== EXERCISE ==
When a line in the listing contains the string "sandwich", pick it out and copy it.
START INPUT
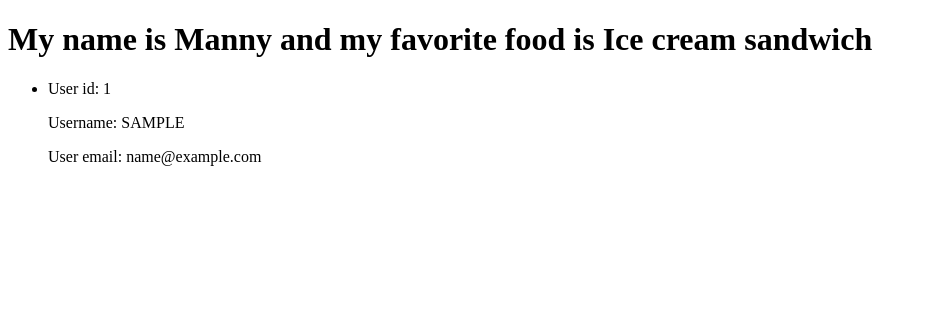
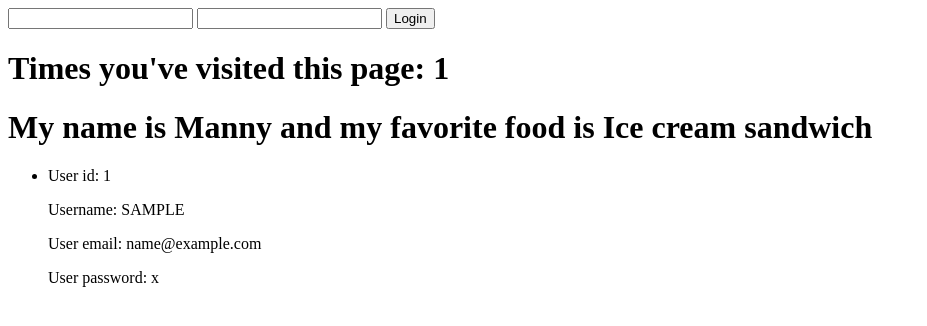
Before and after one commit to Jenya10016/handlebarsTodos2, a Node server app: page /api/users/ in a window 1280 px wide. Shown: the top 326 px of the page, without its empty margins (0-927 px from the left). Run offline with Node 20, Linux system fonts and the light colour scheme; tables that the repository leaves empty hold one stand-in row (values such as "Sample post"); some libraries are stand-ins or nearby versions.

Commit message:
added login route for authentication

```diff
--- a/config/index.js
+++ b/config/index.js
@@ -1,5 +1,5 @@
+require('dotenv').config();
 const Sequelize = require('sequelize');
-require('dotenv').config();
 
 const sequelize = new Sequelize(
 	process.env.DB_NAME,
--- a/controllers/userController.js
+++ b/controllers/userController.js
@@ -20,46 +20,68 @@ module.exports = {
 	},
 //	getting users
 	getAllUsers: async (req, res) => {
+		req.session.save(() => {
+			if (req.session.visitCount) {
+				req.session.visitCount++;
+			} else {
+				req.session.visitCount = 1;
+			}
+		});
 		try {
 			const usersData = await User.findAll({});
-
 			const users = usersData.map(user => user.get({ plain: true }));
-
-			console.log(users);
 			res.render('allUsers', {
 				users,
 				favoriteFood: 'Ice cream sandwich',
+				visitCount: req.session.visitCount,
+				loggedInUser: req.session.user || null,
 			});
 		} catch (e) {
 			res.json(e);
 		}
 	},
-	getAllUsersPt2: async (req, res) => {
+	getUserById: async (req, res) => {
+		req.session.save(() => {
+			if (req.session.visitCount) {
+				req.session.visitCount++;
+			} else {
+				req.session.visitCount = 1;
+			}
+		});
 		try {
-			const usersData = await User.findAll({});
-
-			const users = usersData.map(user => user.get({ plain: true }));
-
-
-			res.render('allUsersPt2', {
-				users,
-				favoriteFood: 'Ice cream sandwich',
+			const userData = await User.findByPk(req.params.userId);
+			const user = userData.get({ plain: true });
+			res.render('singleUser', {
+				user,
+				visitCount: req.session.visitCount,
 			});
 		} catch (e) {
 			res.json(e);
 		}
 	},
+	login: async (req, res) => {
+		console.log(req.body);
+		try {
+			//	first find the user with the given email address
+			const userData = await User.findOne({ email: req.body.email });
+			const userFound = userData.get({ plain: true });
 
-	getUserById: async (req, res) => {
-		try {
-			const userData = await User.findByPk(req.params.userId);
-			const user = userData.get({ plain: true });
-			res.render('singleUser', {
-				user
-			});
+			console.log(userFound);
+			//	check if the password from the form is the same password as the user found
+			//	with the given email
+			//	if that is true, save the user found in req.session.user
+			console.log(userFound.password, 72);
+			console.log(req.body.password, 73);
+			if (userFound.password === req.body.password) {
+				console.log('im hit', 75);
+				req.session.save(() => {
+					req.session.user = userFound;
+					res.json({ success: true });
+				});
+			}
 		} catch (e) {
+			console.log(e);
 			res.json(e);
 		}
-
-	},
+	}
 }
--- a/package.json
+++ b/package.json
@@ -13,6 +13,7 @@
     "dotenv": "^14.3.2",
     "express": "^4.17.2",
     "express-handlebars": "^6.0.2",
+    "express-session": "^1.17.2",
     "handlebars": "^4.7.7",
     "mysql2": "^2.3.3",
     "sequelize": "^6.15.0"
--- a/routes/apiRoutes/userRoutes/index.js
+++ b/routes/apiRoutes/userRoutes/index.js
@@ -3,14 +3,15 @@ const {
 	createUser,
 	getAllUsers,
 	getUserById,
-	getAllUsersPt2
+	login,
 } = require('../../../controllers/userController');
 // /api/users
 router.route('/')
 	.get(getAllUsers)
 	.post(createUser);
 
-router.get('/part2', getAllUsersPt2)
+
+router.post('/login', login);
 
 router.route('/:userId')
 	.get(getUserById);
--- a/routes/index.js
+++ b/routes/index.js
@@ -1,6 +1,8 @@
 const router = require('express').Router();
 const apiRoutes = require('./apiRoutes');
+const { getAllUsers } = require('../controllers/userController');
 
+router.get('/', getAllUsers);
 router.use('/api', apiRoutes);
 
 module.exports = router;
--- a/server.js
+++ b/server.js
@@ -1,26 +1,31 @@
+require('dotenv').config();
+const path = require('path');
 const express = require('express');
 const exphbs = require('express-handlebars');
+const session = require('express-session');
 const routes = require('./routes');
 const sequelize = require('./config');
 const helpers = require('./utils/helpers');
-
 const hbs = exphbs.create({
 	helpers,
 });
-
 const app = express();
-
 const PORT = process.env.PORT || 3001;
-
+const sessionSettings = {
+	secret: process.env.SESSION_SECRET,
+	resave: false,
+	saveUninitialized: false,
+};
 // Tells node we're using handlebars as our templating engine
 // configured handlebars as the view engine
 app.engine('handlebars', hbs.engine);
 app.set('view engine', 'handlebars');
-
+// somePath/public
 app.use(express.json());
 app.use(express.urlencoded({ extended: true }));
+app.use(express.static(path.join(__dirname, 'public')));
+app.use(session(sessionSettings));
 app.use(routes);
-
 sequelize.sync({ force: false }).then(() => {
 	app.listen(PORT, () => console.log(`Server listening on port ${PORT}`));
 });
--- a/views/allUsers.handlebars
+++ b/views/allUsers.handlebars
@@ -1,2 +1,14 @@
+<form>
+  <input id="email" type="text"/>
+  <input id="password" type="password"/>
+  <button id="login">Login</button>
+</form>
+
+{{#if loggedInUser}}
+  <h1>Hello {{loggedInUser.username}}</h1>
+  <h1>You're logged in</h1>
+{{/if}}
+
+<h1>Times you've visited this page: <b>{{visitCount}}</b></h1>
 <h1>My name is Manny and my favorite food is {{ favoriteFood }}</h1>
 {{> userList}}
--- a/views/layouts/main.handlebars
+++ b/views/layouts/main.handlebars
@@ -7,5 +7,6 @@
 <body>
 
   {{{ body }}}
+  <script src="./js/app.js"></script>
 </body>
 </html>
--- a/views/partials/userList.handlebars
+++ b/views/partials/userList.handlebars
@@ -4,6 +4,7 @@
       <p>User id: {{user.id}}</p>
       <p>Username: {{toUpperCase user.username}}</p>
       <p>User email: {{user.email}}</p>
+      <p>User password: {{user.password}}</p>
     </li>
   {{/each}}
 </ul>
--- a/views/singleUser.handlebars
+++ b/views/singleUser.handlebars
@@ -1,3 +1,4 @@
+<h1>Times visited {{visitCount}}</h1>
 <h1>My username is {{ user.username }}</h1>
 <h1>My email is {{ user.email }}</h1>
 <h1>My id is {{ user.id }}</h1>
```
Also changed, not shown: views/allUsersPt2.handlebars (deleted, +0 -9 lines), public/js/app.js (added), 1 other file.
END INPUT
== WRITTEN SOLUTION ==
 				favoriteFood: 'Ice cream sandwich',
-				favoriteFood: 'Ice cream sandwich',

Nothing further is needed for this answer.